Below is a step by step guide on how to use metric modulation in order to better visualize the exact duration of these types of tuplets...
A lot of people think about 32nd notes as a metric modulation that looks like this:
However, they fail to use this same type of rationale when thinking about nonuplets, dodecatuplets, and even sextuplets. Let’s take a second to visualize the steps to doing this:
First of all, what is your goal?
For this first example, our goal will be to understand how to equally divide a nonuplet:
Go through the same steps for dodecatuplets and sextuplets. The answers will be provided below. For the purposes of those answers, we will divide the tuplets in the following ways:
Dodecatuplet - 3 groups of four attacks

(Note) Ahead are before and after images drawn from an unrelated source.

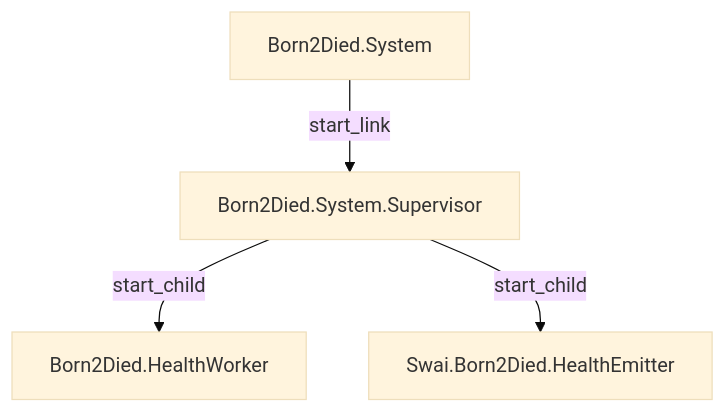
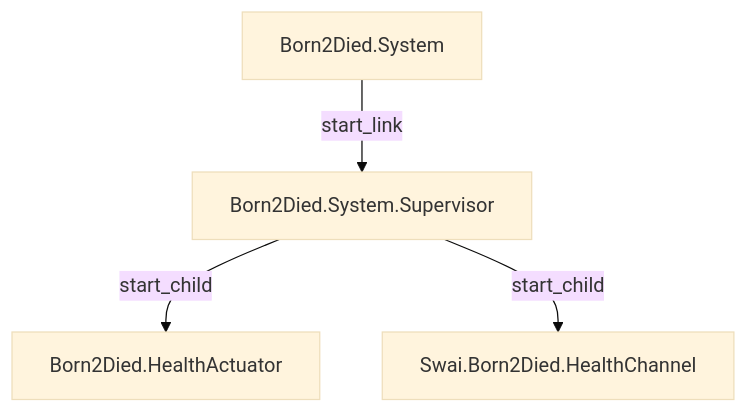
Before and after one commit to beam-campus/swai: the first of 2 diagrams in system/apps/swai_edge/lib/born_2_died/readme.md, drawn with Mermaid (base theme). The commit also changed other lines of this file and 46 other files, not shown here.

````diff
--- a/system/apps/swai_edge/lib/born_2_died/readme.md
+++ b/system/apps/swai_edge/lib/born_2_died/readme.md
@@ -19,13 +19,13 @@
 ```mermaid
 graph TD
 
   System[Born2Died.System]
   Supervisor[Born2Died.System.Supervisor]
-  Worker[Born2Died.HealthWorker]
-  Channel[Swai.Born2Died.HealthEmitter]
+  Worker[Born2Died.HealthActuator]
+  Channel[Swai.Born2Died.HealthChannel]
 
   System --> |start_link| Supervisor  
   Supervisor --> |start_child| Worker
   Supervisor --> |start_child| Channel
 
 ```
````
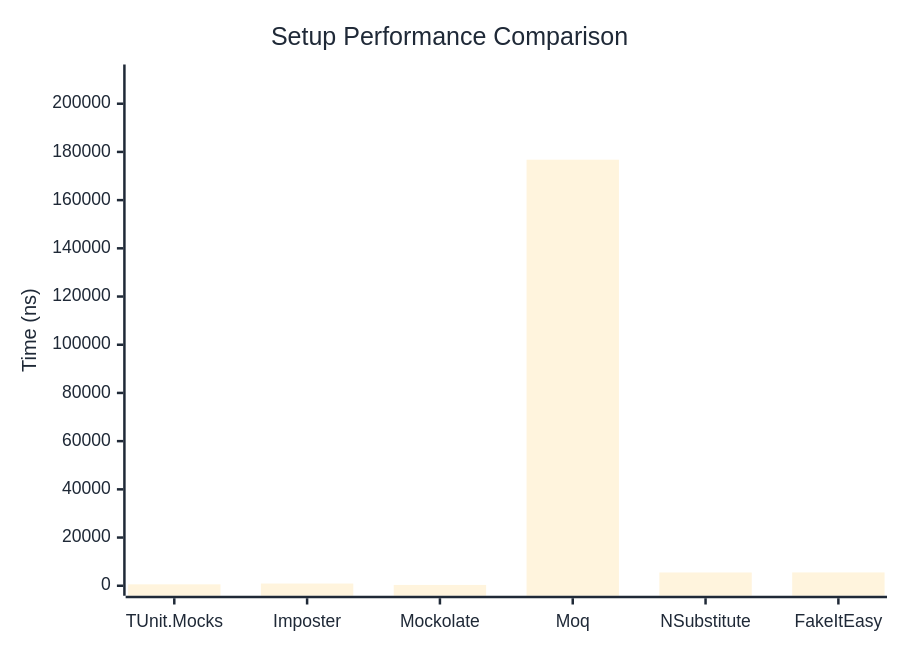
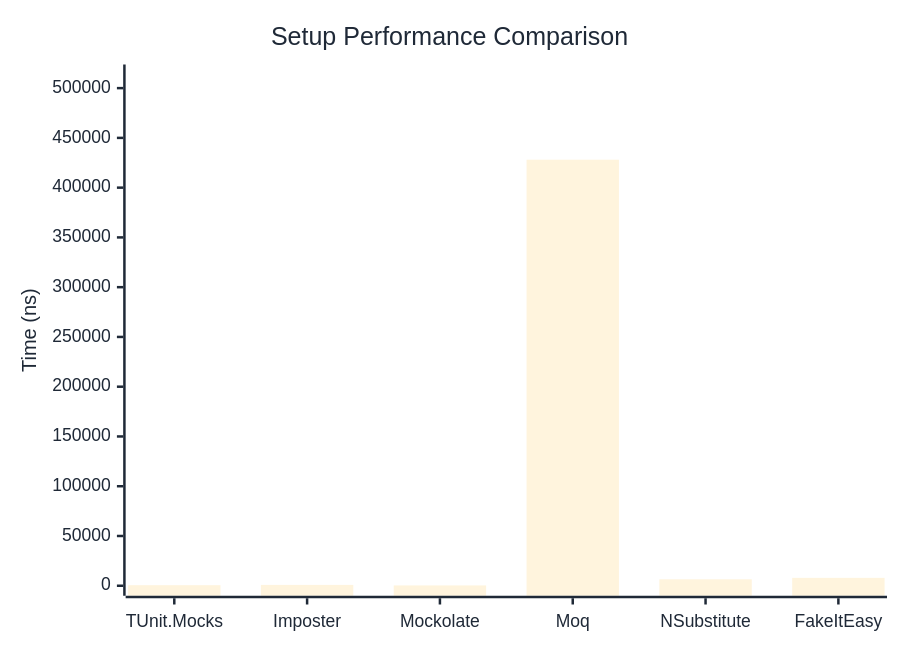
Before and after one commit to thomhurst/TUnit: the first of 2 diagrams in docs/docs/benchmarks/mocks/Setup.md, drawn with Mermaid. The commit also changed other lines of this file and 14 other files, not shown here.

````diff
--- a/docs/docs/benchmarks/mocks/Setup.md
+++ b/docs/docs/benchmarks/mocks/Setup.md
@@ -30,27 +30,27 @@
 ```mermaid
 %%{init: {
   'theme':'base',
   'themeVariables': {
     'primaryColor': '#2563eb',
     'primaryTextColor': '#1f2937',
     'primaryBorderColor': '#1e40af',
     'lineColor': '#6b7280',
     'secondaryColor': '#7c3aed',
     'tertiaryColor': '#dc2626',
     'background': '#ffffff',
     'pie1': '#2563eb',
     'pie2': '#7c3aed',
     'pie3': '#dc2626',
     'pie4': '#f59e0b',
     'pie5': '#10b981',
     'pie6': '#06b6d4',
     'pie7': '#ec4899',
     'pie8': '#6366f1'
   }
 }}%%
 xychart-beta
   title "Setup Performance Comparison"
   x-axis ["TUnit.Mocks", "Imposter", "Mockolate", "Moq", "NSubstitute", "FakeItEasy"]
-  y-axis "Time (ns)" 0 --> 212123
-  bar [585.9, 922.9, 337.1, 176768.6, 5502, 5529.3]
+  y-axis "Time (ns)" 0 --> 513687
+  bar [557.6, 839.8, 326.3, 428072, 6479.2, 7947.1]
 ```
````
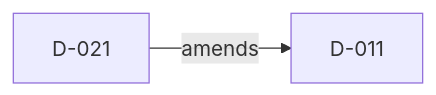
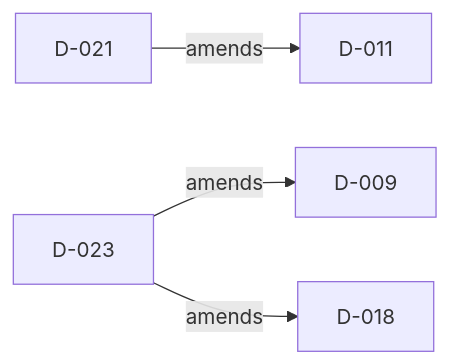
Before and after one commit to doka-labs/Doka.EntityFrameworkCore.MySql: the diagram in docs/decisions/README.md, drawn with Mermaid. The commit also changed other lines of this file and 15 other files, not shown here.

````diff
--- a/docs/decisions/README.md
+++ b/docs/decisions/README.md
@@ -35,4 +36,6 @@
 ```mermaid
 flowchart LR
   D_021["D-021"] -->|"amends"| D_011["D-011"]
+  D_023["D-023"] -->|"amends"| D_009["D-009"]
+  D_023["D-023"] -->|"amends"| D_018["D-018"]
 ```
````
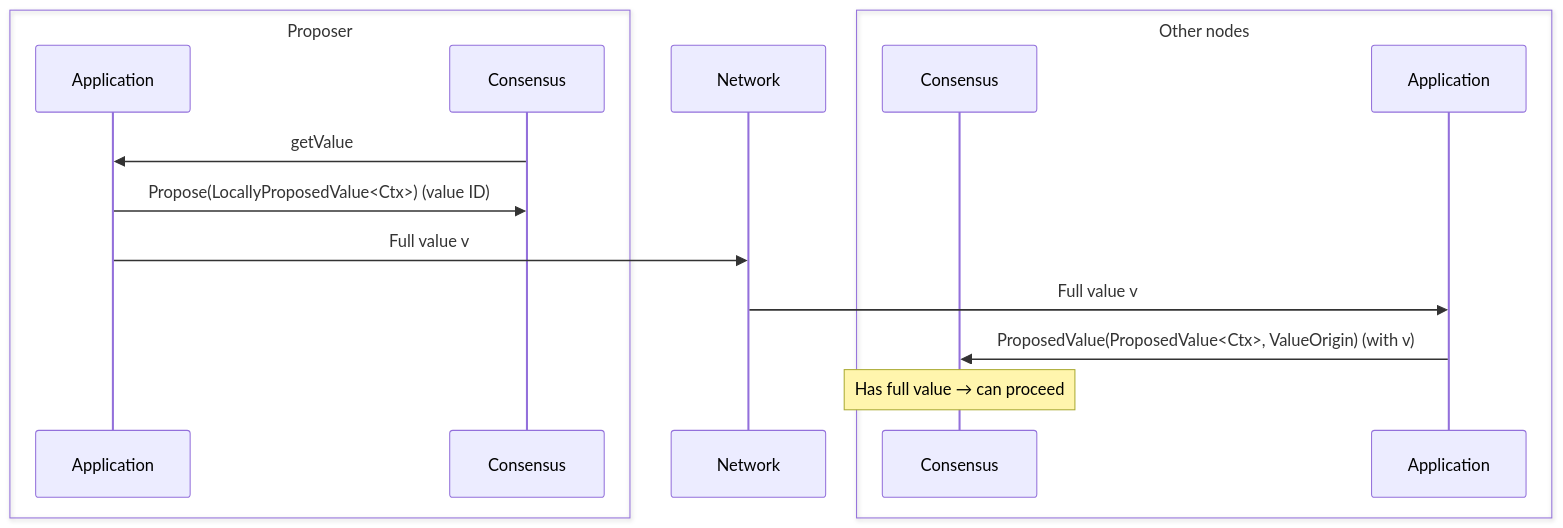
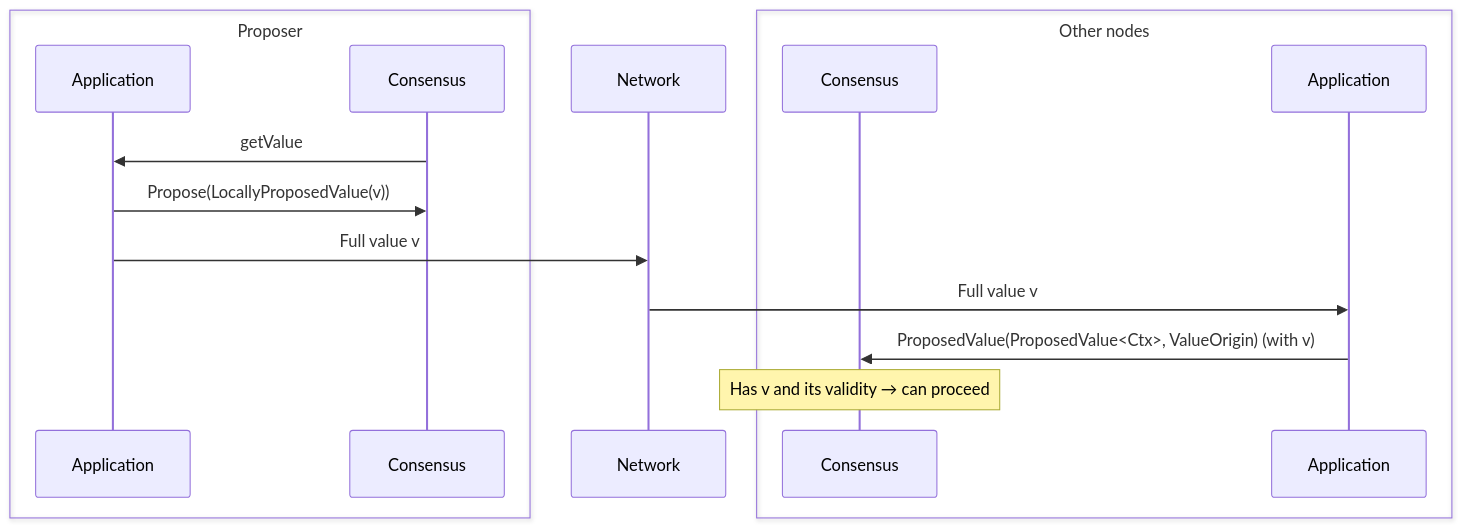
One commit to circlefin/malachite changed the third of 3 diagrams in docs/architecture/adr-003-values-propagation.md. Above: the diagram before and after it, drawn with Mermaid. The commit also changed other lines of this file, not shown here.

Commit message:
Use V and v, fix diagrams, add some app requirements

````diff
--- a/docs/architecture/adr-003-values-propagation.md
+++ b/docs/architecture/adr-003-values-propagation.md
@@ -202,24 +217,24 @@
 ```mermaid
 sequenceDiagram
     box Proposer
       participant A1 as Application
       participant C1 as Consensus
     end
 
     participant N as Network
 
     box Other nodes
       participant C2 as Consensus
       participant A2 as Application
     end
 
     C1->>A1: getValue
-    A1->>C1: Propose(LocallyProposedValue<Ctx>) (value ID)
+    A1->>C1: Propose(LocallyProposedValue(v))
     
     A1->>N: Full value v
     N->>A2: Full value v
 
     A2->>C2: ProposedValue(ProposedValue<Ctx>, ValueOrigin) (with v)
 
-    Note over C2: Has full value → can proceed
+    Note over C2: Has v and its validity → can proceed
 ```
````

Sextuplet - 2 groups of 3 atttacks
If you did it correctly, your results should look like this:
You might be asking yourself:
Wait... Can't you divide the tuplets in other groups? Yes.
Why did you select those specific divisions? They happen to be my favorite ones.
What happens when you select other divisions? Your answers will be different, but still correct. Provided you performed all the steps correctly of course...
I feel like I should stress that these are all ways of trying to better understand divisions in tuplets. In no way am I saying that you should perform a metric modulation every single time you see a tuplet. This was written to help you better understand/visualize the duration of each one of the attacks.
That being said, visualizing your anchor points will help you perform your divisions in a more precise fashion. This is due to the fact that anchor points serve as a sort of "calibration/reference point". Having several of these points will help you adjust your tuplet in "real time" as you perform them.